It all started out as the brainchild of a vintage enthusiast who also owned and operated a vineyard.He decided to invite a bunch of ragtag fellow enthusiasts to come down to his vineyard to gather and talk about our cars and drink beer and wine. I forget now how many of us actually showed up, but it was maybe a couple dozen. Almost entirely 2002’s with perhaps a couple of 635s and a CS. Scott called it Vintage at the Vineyards, and he and his wife did a fine job of making it feel like the beginnings of something big. There were goodie bags and a few organized activities, and of course some driving. That was a long distance award, and a patina award which went to a vehicle with no two panels were the same color or from the same car. The event grew the next year and soon it outgrew the Vineyard and was moved to a larger one nearby. Then it outgrew that, and eventually moved to take over most of the Old Winston-Salem historic district. It is now one of the premier events in the country for vintage BMWs, and attracts some of the most spectacular cars from the propeller marque. The vineyards part of the name has gone away. This no longer a bunch of ragtag 2002 owners from the mid-Atlantic region, as there are cars from Texas to Canada in attendance.

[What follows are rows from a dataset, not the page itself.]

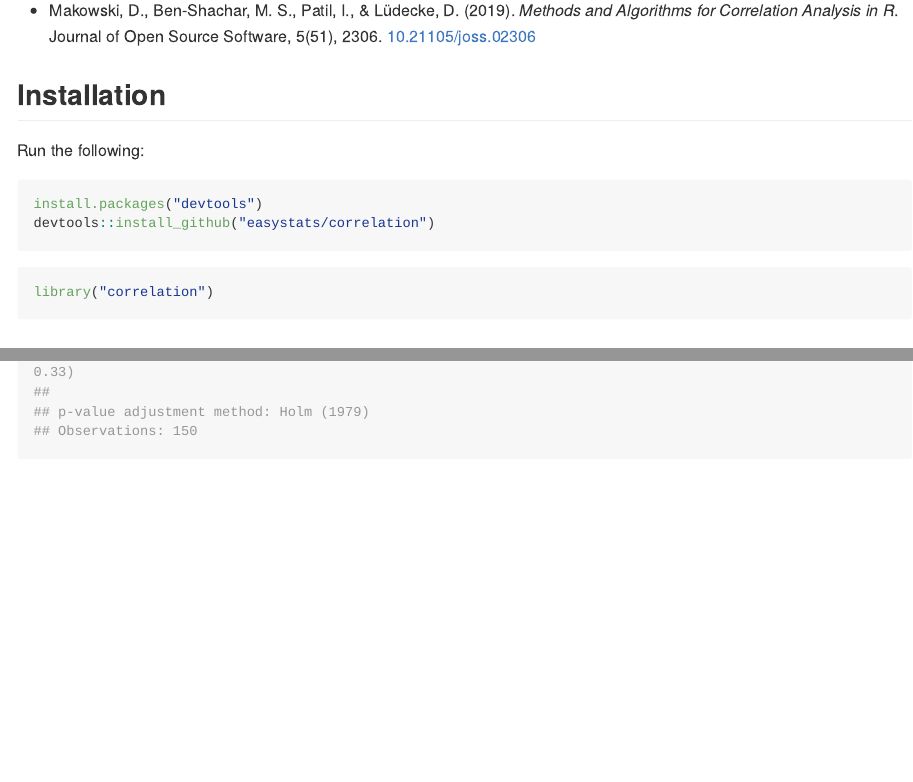
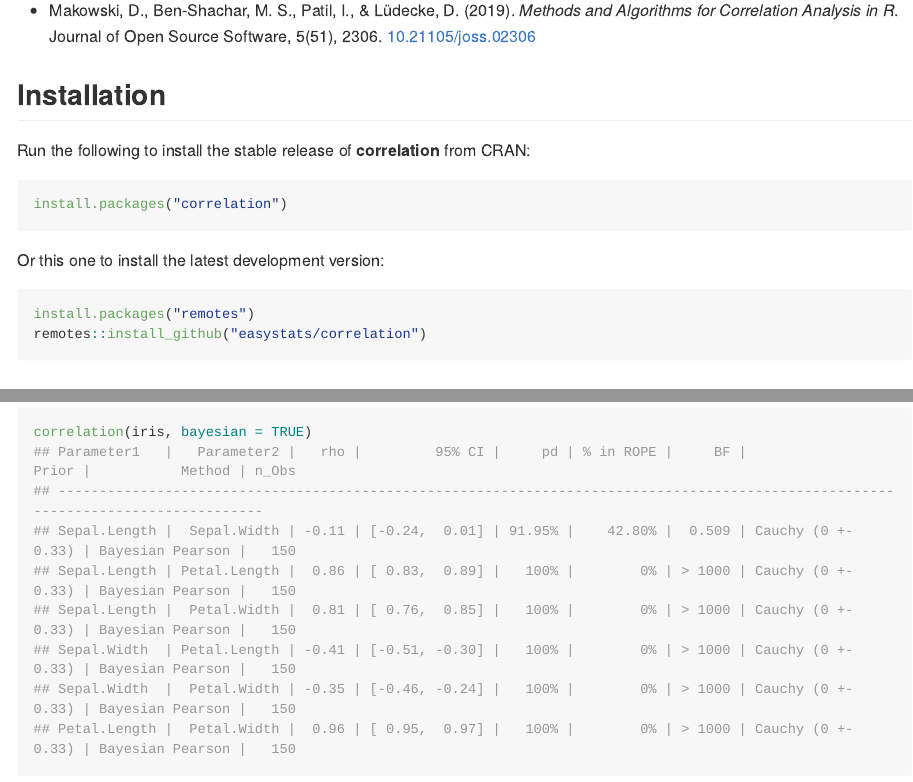
Before and after one commit to easystats/correlation, an R Markdown document (README.Rmd): the page in a window 1100 px wide, from 340 px down, and a second part further down, joined at a grey line. The pictures show the output file README.md that the author committed with the source, drawn offline in the style of GitHub; long lines of code are wrapped; badge pictures from the web are left out.

Commit message:
README unification

````diff
--- a/README.Rmd
+++ b/README.Rmd
@@ -44,19 +41,25 @@ You can reference the package and its documentation as follows:
 - Makowski, D., Ben-Shachar, M. S., Patil, I., \& Lüdecke, D. (2019). *Methods and Algorithms for Correlation Analysis in R*. Journal of Open Source Software, 5(51), 2306. [10.21105/joss.02306](https://doi.org/10.21105/joss.02306)
 
 
-
 ## Installation
 
+[![CRAN](http://www.r-pkg.org/badges/version/correlation)](https://cran.r-project.org/package=correlation)
+[![Build Status](https://travis-ci.org/easystats/correlation.svg?branch=master)](https://travis-ci.org/easystats/correlation)
+[![codecov](https://codecov.io/gh/easystats/correlation/branch/master/graph/badge.svg)](https://codecov.io/gh/easystats/correlation)
 
-Run the following:
+Run the following to install the stable release of **correlation** from CRAN:
 
-```{r eval=FALSE, message=FALSE, warning=FALSE}
-install.packages("devtools")
-devtools::install_github("easystats/correlation")
+```{r, warning=FALSE, message=FALSE, eval=FALSE}
+install.packages("correlation")
 ```
-```{r message=FALSE, warning=FALSE}
-library("correlation")
+
+Or this one to install the latest development version:
+
+```{r, warning=FALSE, message=FALSE, eval=FALSE}
+install.packages("remotes")
+remotes::install_github("easystats/correlation")
 ```
+
 
 ## Documentation
 
````
Also changed, not shown: README.md, README.Rmd (9 more changed lines), 1 other file.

if you have been a regular reader of this blog, you are well aware that this event has provided some pretty interesting adventures regarding getting to and from the event (see proper procrastination). This one was no exception, but I will save that story for another time. Somehow, a setting of cobblestones and houses dating back to the 18th century only enhance the presentation of these cars that are from the 20th century. Something to do with being beautiful and basic and timeless. Even those with some patina (although there are fewer and fewer of those at the event these days), fit in with the well-worn streets and, after all, an iron cauldron only gets better with age.
Of course the event is also an opportunity to reunite with those who are of the original attendees, and meet new attendees. It was great to see Humberto and Mike. It was great to meet Glen and Dan and others. The cars and the stories are always priceless. I learned more about the Sahara color than anyone should be exposed to in a lifetime, and heard wild stories about how Max Hoffman influenced the cars that ended up in the USA. I also got to meet two of my favorite scribes from the Roundel. Rob Siegel (The Hack Mechanic) was there and we chatted for a while about common pilgrimages to Limerock Motorsports Park and common challenges working on multiple projects simultaneously. Mike Self was there (02 Cents) and we had a long conversation about the velour interior options for the tii and how to convert the 320i steering wheel to a 2002. There is encyclopedic knowledge in the brains of these two individuals.
However, it is also an event about cars, and there were plenty of those. This year there seemed to be a number of ti models with their highly desirable twin carb setups, which made their way down from Canada. There was also a long line of beautiful CS cars. 2002s of every stripe adorned the streets, rendering otherwise outstanding cars ordinary. A few nice 320i cars were present as those previously unloved cars now become cool. The sharks are always out at this event, and the E30 brigade never disappoints. M cars, Alpina cars, Dinan cars, and M conversions pepper the streets with mild to wild variations. And most of the cars drove to the event, including the Canadians. The cars have now spilled over into lots on the side streets, and the swap meet area has choice items. I did not find the kidney grill I need, but I do now have one for a 320i (package deal). I did however find a much needed non rusted-through pedal box.
If you attended the initial events, it is hard to imagine the size and quality of this now multi-day event. That would require a grand vision and a great deal of hard selfless work. Thank goodness that Scott Sturdy had large portions of both.